I'd just like to interject for a moment. What you're referring to as calculus, is in fact, real analysis, or as I've recently taken to calling it,

[math]\Bigg(\mathbf{R},+,\times, \leq, |\cdot|,\tau = \{ A\subset \mathbf{R}\hspace{0.1cm} | \hspace{0.1cm}\forall x \in A, \exists \epsilon > 0 ,\hspace{0.1cm} ]x-\epsilon,x+\epsilon[\hspace{0.1cm} \subset A \},\hspace{0.1cm} \displaystyle \bigcap_{\substack{\text{A} \hspace{0.1cm}\sigma-\text{algebra of}\hspace{0.1cm}\mathbf{R}\\

\tau \subset A}}A , \hspace{0.1cm}\mathscr{L}\Bigg) [/math] -analysis. Calculus is not a branch of mathematics unto itself, but rather another application of a fully functioning analysis made useful by topology, measure theory and vital [math]\mathbf{R}[/math]-related properties comprising a full number field as defined by pure mathematics.
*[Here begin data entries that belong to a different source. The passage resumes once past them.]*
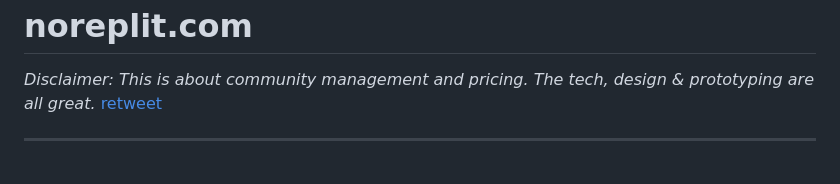
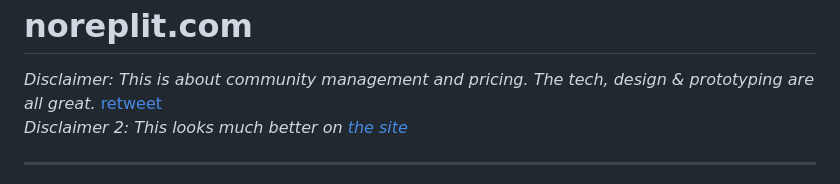
Before and after one commit to codingMASTER398/noreplit.com, a Markdown page: README.md, the part around the change. GitHub-like rendering.

Commit message:
Site looks better than the README

```diff
--- a/README.md
+++ b/README.md
@@ -1,6 +1,7 @@
 <h1 id="heading">noreplit.com</h1>
   <i>Disclaimer: This is about community management and pricing. The tech, design & prototyping are all great.</i>
-  <a href="https://twitter.com/coding398/status/1710604447641133478">retweet</a>
+  <a href="https://twitter.com/coding398/status/1710604447641133478">retweet</a><br/>
+  <i>Disclaimer 2: This looks much better on <a href="https://noreplit.com">the site</a><i>
   <hr>
   <p id="desc"> Over the past few months, Replit.com has changed their pricing drastically to the point where it is
     simply not
```
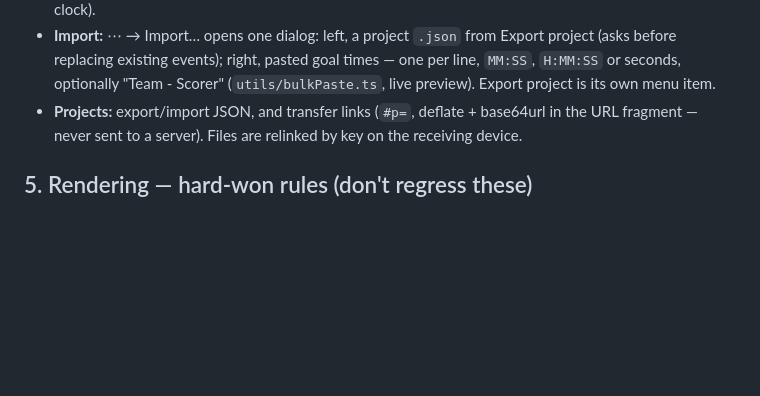
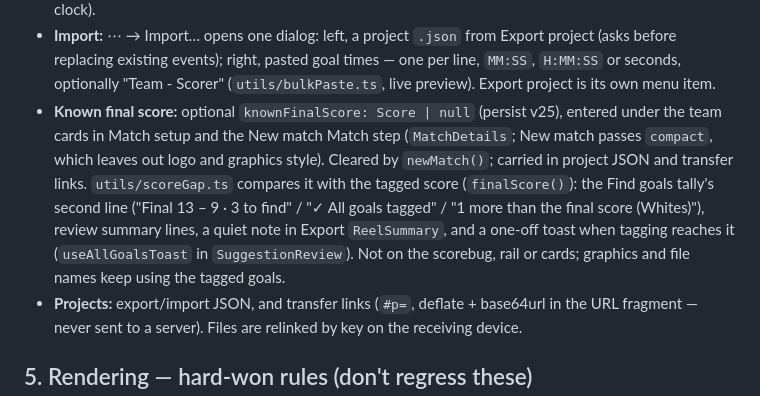
Before and after one commit to laurieainley/shooot, a Markdown page: AGENTS.md, the part around the change. Drawn GitHub-style; blank space fills up the shorter version.

```diff
--- a/AGENTS.md
+++ b/AGENTS.md
@@ -135,6 +135,13 @@ npm run lint       # baseline: 12 known problems — add none
 - **Import:** ⋯ → Import… opens one dialog: left, a project `.json` from Export project (asks before replacing existing
   events); right, pasted goal times — one per line, `MM:SS`, `H:MM:SS` or seconds, optionally "Team - Scorer"
   (`utils/bulkPaste.ts`, live preview). Export project is its own menu item.
+- **Known final score:** optional `knownFinalScore: Score | null` (persist v25), entered under the team cards in Match
+  setup and the New match Match step (`MatchDetails`; New match passes `compact`, which leaves out logo and graphics
+  style). Cleared by `newMatch()`; carried in project JSON and transfer links. `utils/scoreGap.ts` compares it with the
+  tagged score (`finalScore()`): the Find goals tally's second line ("Final 13 – 9 · 3 to find" / "✓ All goals tagged" /
+  "1 more than the final score (Whites)"), review summary lines, a quiet note in Export `ReelSummary`, and a one-off
+  toast when tagging reaches it (`useAllGoalsToast` in `SuggestionReview`). Not on the scorebug, rail or cards; graphics
+  and file names keep using the tagged goals.
 - **Projects:** export/import JSON, and transfer links (`#p=`, deflate + base64url in the URL fragment — never sent
   to a server). Files are relinked by key on the receiving device.
 
```
Also changed, not shown: DECISIONS.md (+7 -0 lines).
Many mathematics students and professors use applications of real analysis every day, without realizing it. Through a peculiar turn of events, the application of real analysis which is widely used today is often called "Calculus", and many of its users are not aware that it is merely a part of real analysis, developed by the Nicolas Bourbaki group.

There is really a calculus, and these people are using it, but it is just a part of the filed they use. Calculus is the computation process: the set of rules and formulae that allow the mathematical mind to derive numerical formulae from other numerical formulae. The computation process is an essential part of a branch of mathematics, but useless by itself; it can only function in the context of a complete number field.
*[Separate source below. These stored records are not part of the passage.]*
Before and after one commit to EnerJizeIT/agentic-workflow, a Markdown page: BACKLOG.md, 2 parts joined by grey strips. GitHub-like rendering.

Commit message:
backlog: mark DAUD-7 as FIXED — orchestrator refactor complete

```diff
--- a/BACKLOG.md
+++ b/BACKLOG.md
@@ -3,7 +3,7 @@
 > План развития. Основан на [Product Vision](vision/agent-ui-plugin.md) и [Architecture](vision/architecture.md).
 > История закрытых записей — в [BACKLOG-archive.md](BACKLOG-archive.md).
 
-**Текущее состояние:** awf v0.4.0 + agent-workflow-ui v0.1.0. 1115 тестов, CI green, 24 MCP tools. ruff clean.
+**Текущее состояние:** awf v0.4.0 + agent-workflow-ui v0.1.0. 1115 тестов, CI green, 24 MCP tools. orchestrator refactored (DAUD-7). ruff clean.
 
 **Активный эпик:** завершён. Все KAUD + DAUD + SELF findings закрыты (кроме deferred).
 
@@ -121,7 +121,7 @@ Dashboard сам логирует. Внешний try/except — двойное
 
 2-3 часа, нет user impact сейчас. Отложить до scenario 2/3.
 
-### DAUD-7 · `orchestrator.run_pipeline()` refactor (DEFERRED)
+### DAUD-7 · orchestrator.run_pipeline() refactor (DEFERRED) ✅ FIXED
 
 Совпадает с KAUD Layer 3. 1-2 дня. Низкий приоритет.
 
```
Calculus is normally used in combination with the real number field, its topology and its measured space: the whole system is basically real numbers with analytical methods and properties added, or real analysis.

All the so called calculus problems are really problems of real analysis.